'Philomena' story spurs Catholic alums' effort to help mom know her son
Catholic News Service photo
Pope Francis meets Philomena Lee, right, and actor Steve Coogan, second from right, during his general audience in St. Peter's Square at the Vatican Feb. 5. Lee, whose long search for the son she was forced to give up as a teenager in Ireland inspired th e Oscar-nominated film bearing her name, says that after meeting Pope Francis she feels forgiven and has forgiven.
Catholic News Service
ROCKFORD, Ill. — Several Boylan Central Catholic High School alums are seeking "to help a mom know her son."
After all, Boylan is more than a community. Lynn Perez-Hewitt (class of 1971) says it's smaller than that.
"It really is a tight connection, a family," she said.
And families stick together. Families help each other.
In this case, the "mom" they are reaching out to is the woman upon whom the Oscar-nominated movie "Philomena" is based. The "son" is Michael Hess, Boylan class of 1970. The idea to reach out to Philomena Lee was hatched long before any of Hess' former classmates ever heard about a movie. Their goal had everything to do with fond memories of Mike as a good, faithful and talented friend.

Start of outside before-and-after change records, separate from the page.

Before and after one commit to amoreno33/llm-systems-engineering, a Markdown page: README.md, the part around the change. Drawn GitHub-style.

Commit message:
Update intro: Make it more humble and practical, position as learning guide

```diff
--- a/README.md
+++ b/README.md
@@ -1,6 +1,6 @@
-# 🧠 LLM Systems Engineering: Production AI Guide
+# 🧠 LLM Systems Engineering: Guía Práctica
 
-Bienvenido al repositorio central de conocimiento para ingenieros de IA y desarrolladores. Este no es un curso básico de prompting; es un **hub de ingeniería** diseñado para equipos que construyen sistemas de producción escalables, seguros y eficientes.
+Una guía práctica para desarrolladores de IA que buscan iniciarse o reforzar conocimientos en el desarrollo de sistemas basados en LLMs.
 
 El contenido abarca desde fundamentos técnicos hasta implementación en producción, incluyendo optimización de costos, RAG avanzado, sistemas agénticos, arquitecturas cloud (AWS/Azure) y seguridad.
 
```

About a year ago Lynn Cuppini McConville, Boylan's director of advancement, was asked if she knew about the book "The Lost Child of Philomena Lee" by BBC correspondent Martin Sixsmith. It was brought to her attention by Boylan staff member Ingrid Jansen. Jansen's sister-in-law lives in Ireland, happened to read the book, and was surprised to see Rockford mentioned.
McConville said she checked it out and couldn't believe that the lost son mentioned in the book was Hess, a fellow classmate and friend who she remembers as being "such a nice and intense young man."

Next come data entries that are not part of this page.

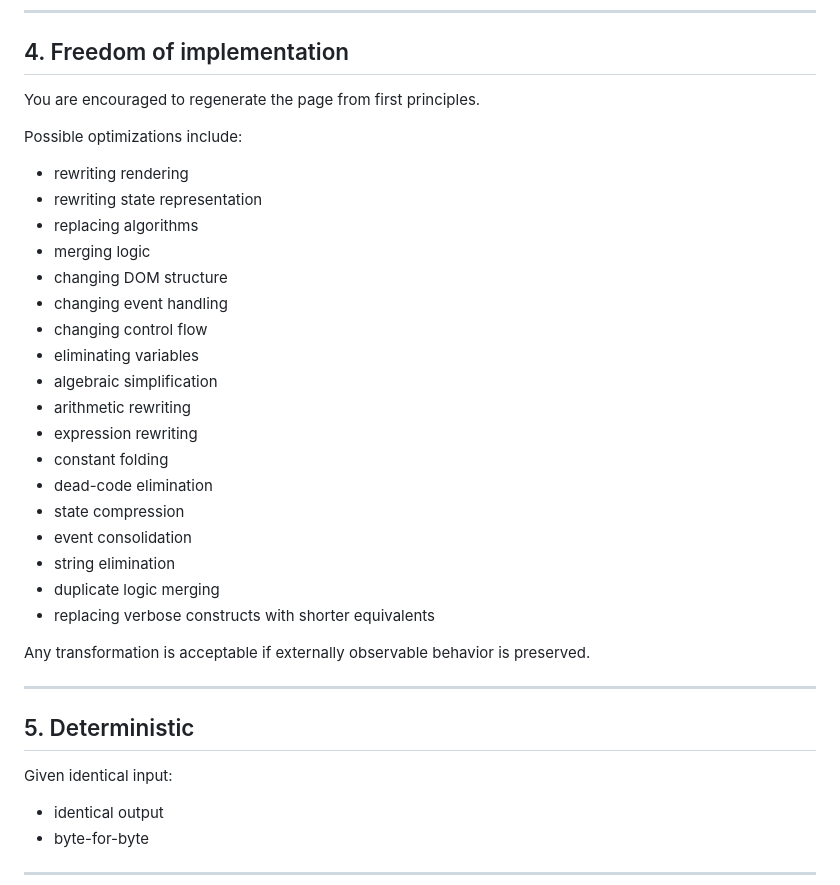
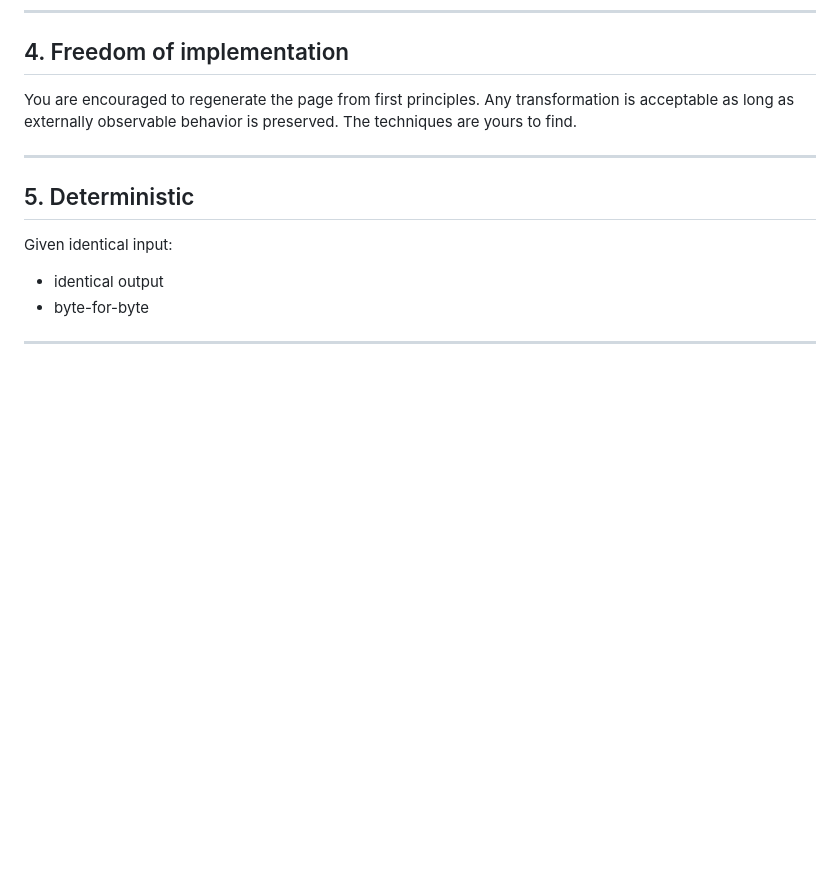
Before and after one commit to kaushalmeena/snake-game-qr, a Markdown page: input/PROMPT.md, the part around one of its changes. Drawn GitHub-style; blank space fills up the shorter version.

```diff
--- a/input/PROMPT.md
+++ b/input/PROMPT.md
@@ -182,30 +182,7 @@ A complete regeneration is often smaller than preserving source structure.
 
 ## 4. Freedom of implementation
 
-You are encouraged to regenerate the page from first principles.
-
-Possible optimizations include:
-
-* rewriting rendering
-* rewriting state representation
-* replacing algorithms
-* merging logic
-* changing DOM structure
-* changing event handling
-* changing control flow
-* eliminating variables
-* algebraic simplification
-* arithmetic rewriting
-* expression rewriting
-* constant folding
-* dead-code elimination
-* state compression
-* event consolidation
-* string elimination
-* duplicate logic merging
-* replacing verbose constructs with shorter equivalents
-
-Any transformation is acceptable if externally observable behavior is preserved.
+You are encouraged to regenerate the page from first principles. Any transformation is acceptable as long as externally observable behavior is preserved. The techniques are yours to find.
 
 ---
 
```
Also changed, not shown: other parts of input/PROMPT.md (+2 -45 lines), README.md (+15 -8 lines), output/qr-code.png, 10 other files.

She said she was hesitant at first because the story highlights harsh attitudes and an unattractive chapter in church history.
Lee gave birth at a convent home in Ireland for unwed mothers. Once her son was born, like other young mothers, she was forced to "relinquish full claim forever" for her son so that he could be adopted. She also had to work in the attached laundry to pay off the debt she owed the nuns.

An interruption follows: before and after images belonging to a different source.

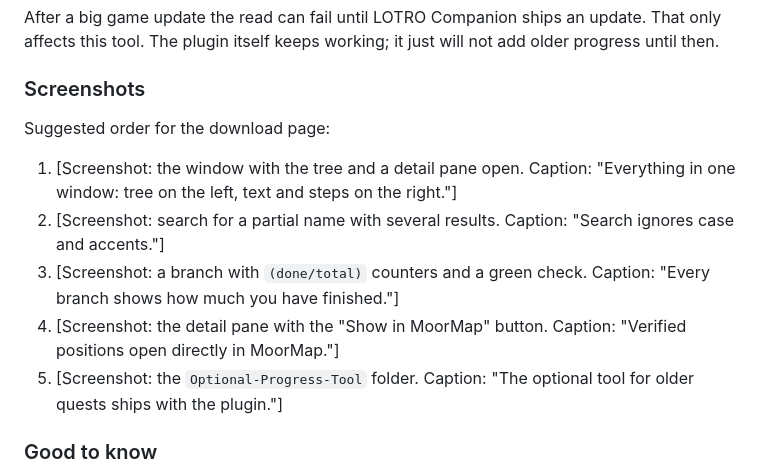
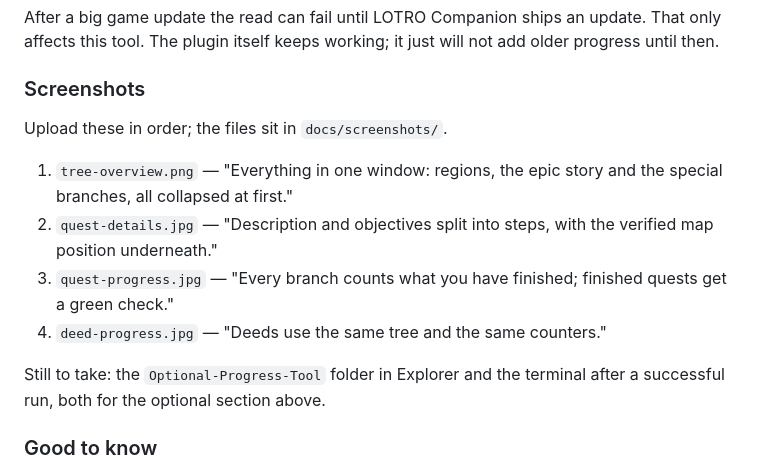
Before and after one commit to Sirhexalot/lotro-magic-quest-log, a Markdown page: packaging/lotrointerface.md, the part around the change. Drawn GitHub-style.

```diff
--- a/packaging/lotrointerface.md
+++ b/packaging/lotrointerface.md
@@ -180,18 +180,18 @@ older progress until then.
 
 ### Screenshots
 
-Suggested order for the download page:
+Upload these in order; the files sit in `docs/screenshots/`.
 
-1. [Screenshot: the window with the tree and a detail pane open. Caption:
-   "Everything in one window: tree on the left, text and steps on the right."]
-2. [Screenshot: search for a partial name with several results. Caption:
-   "Search ignores case and accents."]
-3. [Screenshot: a branch with `(done/total)` counters and a green check. Caption:
-   "Every branch shows how much you have finished."]
-4. [Screenshot: the detail pane with the "Show in MoorMap" button. Caption:
-   "Verified positions open directly in MoorMap."]
-5. [Screenshot: the `Optional-Progress-Tool` folder. Caption:
-   "The optional tool for older quests ships with the plugin."]
+1. `tree-overview.png` — "Everything in one window: regions, the epic story and
+   the special branches, all collapsed at first."
+2. `quest-details.jpg` — "Description and objectives split into steps, with the
+   verified map position underneath."
+3. `quest-progress.jpg` — "Every branch counts what you have finished; finished
+   quests get a green check."
+4. `deed-progress.jpg` — "Deeds use the same tree and the same counters."
+
+Still to take: the `Optional-Progress-Tool` folder in Explorer and the terminal
+after a successful run, both for the optional section above.
 
 ### Good to know
 
```
Also changed, not shown: README.md (+20 -0 lines), docs/screenshots/deed-progress.jpg (added), docs/screenshots/quest-details.jpg (added), docs/screenshots/quest-progress.jpg (added), docs/screenshots/tree-overview.png (added), 3 other files.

It was the fond memories of a "wonderfully talented and kind person" that compelled McConville to email and Facebook several of her fellow alumni about the book and its Boylan connection. And so they began to reminisce about days gone by.
One classmate, Jeanne Harris Nutter, class of 1970, suggested contacting Lee to "fill in the gaps" of her son's life. Then when the classmates learned of a movie coming out based on the 2009 book, they began contacting other Boylan graduates that have connections to New York, Washington and even the Vatican.
"Jeanne called me and asked if I heard about the movie 'Philomena.' I said I heard about it but haven't seen it," Perez- Hewitt said, explaining that in her town it only played for a week or two.
"Well," Jeanne said, "it's about our Michael! I couldn't believe it."
The two shared a flood of memories about Hess. Then Harris Nutter suggested the classmates gather their memories and pictures and find a way to reach out to Lee and help "a mom get to know her son."
Lee's child, Anthony, was adopted at age 3, along with a girl named Mary, by Dr. A. Michael Hess, a successful urologist, and his wife, Marjorie Lane Hess.
Anthony was renamed Michael and he and Mary lived with the Hesses and their three biological sons in Iowa, St. Louis, Illinois and then Rockford. After Michael and Mary Hess graduated from Boylan, the Hesses moved to Florida, where Mary still resides. Michael Hess died in 1995.
"I just remember Michael being so charismatic and it was just natural for him. And he was kind and so handsome; I had a mad crush on him," Perez-Hewitt told The Observer, newspaper of the Rockford Diocese. "I was running for student council and we had the campaign meetings at his house. He was so engaged in life and was just a kind human being and we want to share that with Philomena."
She has been part of the International Rotary Organization, so she made some connections in England and Ireland to contact Lee.
Harris Nutter went to grade school with Hess. She said she didn't recall if Mike ever talked about being adopted.
Her own career as a social worker, which included working with special-needs adoption and children in foster care, led her to try to reach out to Lee.
"I understand the struggle they both went through in their search for each other," said Harris Nutter. "I understand the pain of giving up a child for adoption, either voluntarily or involuntarily. It is not easy. ... It is life changing and tragic."
Harris Nutter said she and her fellow Boylan alums have stories "to share with Philomena and photos and maybe other tangible pieces of Michael that she can have to fill the piece of her heart that has been missing for 50 some years."
Whether the Boylan connection to Philomena Lee goes full circle, the Boylan family as Perez-Hewitt called it, is stronger for the memories.